There are no real class divisions in America except one: the college-educated versus the non-college educated. It helps to think of this in terms borrowed from the world of a Jane Austen novel: graduating from college is what makes you a “gentleman.” (A degree from an Ivy League school makes you part of the aristocracy.) It qualifies you to marry the right people and hold the right kind of positions. It makes you respectable. And even if you don’t achieve much in the world of work and business, even if you’re still working as a barista ten years later, you still retain that special status. It’s a modern form of “genteel poverty,” which is considered superior to the regular kind of poverty.
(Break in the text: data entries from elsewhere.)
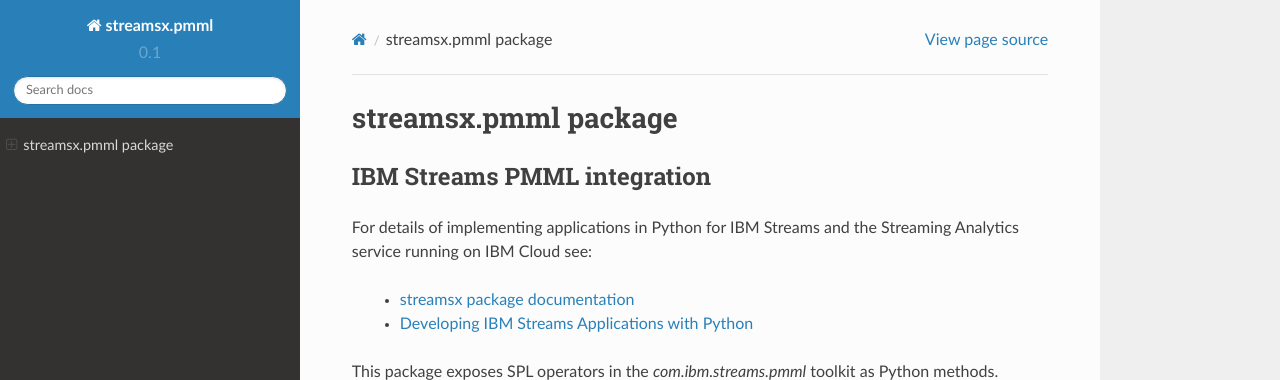
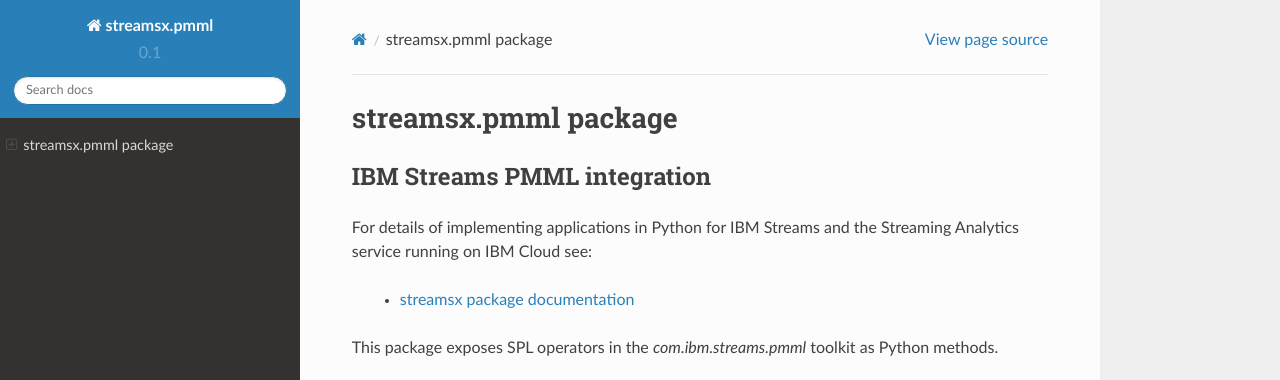
Before and after one commit to rnostream/pypi.streamsx.pmml, a Sphinx documentation site: the page built from package/docs/source/index.rst, in a window 1280 px wide, cut to the strip 0-380 px from the top of the page. Built offline with Sphinx 7.4.7 and the Read the Docs theme 2.0.0, drawn with Linux system fonts in a browser that asks for light colours.

Commit message:
update links

```diff
--- a/package/docs/source/index.rst
+++ b/package/docs/source/index.rst
@@ -8,9 +8,7 @@
 for IBM Streams and the Streaming Analytics service
 running on IBM Cloud see:
 
-  * `streamsx package documentation <http://ibmstreams.github.io/streamsx.topology/doc/releases/latest/pythondoc/index.html>`_
-
-  * `Developing IBM Streams Applications with Python <http://ibmstreams.github.io/streamsx.documentation/docs/python/1.6/python-appapi-devguide/>`_
+  * `streamsx package documentation <https://streamsxtopology.readthedocs.io/en/latest/>`_
 
 This package exposes SPL operators in the `com.ibm.streams.pmml` toolkit as Python methods.
 
```
Also changed, not shown: 1 other file.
If you don’t have a college degree, by contrast, you are looked down upon as a vulgar commoner who is presumptuously attempting to rise above his station. Which is pretty much what they’re saying about Scott Walker. This prejudice is particularly strong when applied to anyone from the right, whose retrograde views are easily attributed to his lack of attendance at the gentleman’s finishing school that is the university.
At the Washington Post, Jeffrey J. Selingo, placed Walker’s lack of a degree in useful context:
Much attention has been given in recent weeks to Wisconsin Gov. Scott Walker’s decision to drop out of Marquette University in the spring of his senior year. The Republican presidential hopeful was just 34 credits short of earning a bachelor’s degree in 1990. He never went back.
Various media reports have analyzed how the lack of a college degree makes Walker unusual presidential material, at least in recent history, though the distinction makes him like most Americans, 70 percent of whom don’t have a bachelor’s degree.
But that figure includes people who never even stepped foot on a college campus. What’s more significant about Walker dropping out of college is that he’s like an increasing number of Americans who have some college credits, but no degree to show for their work.
There are nearly 45 million Americans over the age of 24 who have some college and no degree. That’s more than one in five U.S. adults. In many ways, those people are no better off financially than high-school graduates who never attempted college at all. College dropouts don’t earn much more, on average, than those with only a high-school diploma.
The salary premium for a college degree only comes if you actually earn a degree.
Of course, as president, Walker would presumably earn the same as Barack Obama (Columbia and Harvard Law) and George W. Bush (Yale and Harvard Business), etc.
If CNN Quiz Show turns out to be success, how about MSNBC revives To Tell the Truth hosted by suspended anchor Brian Williams?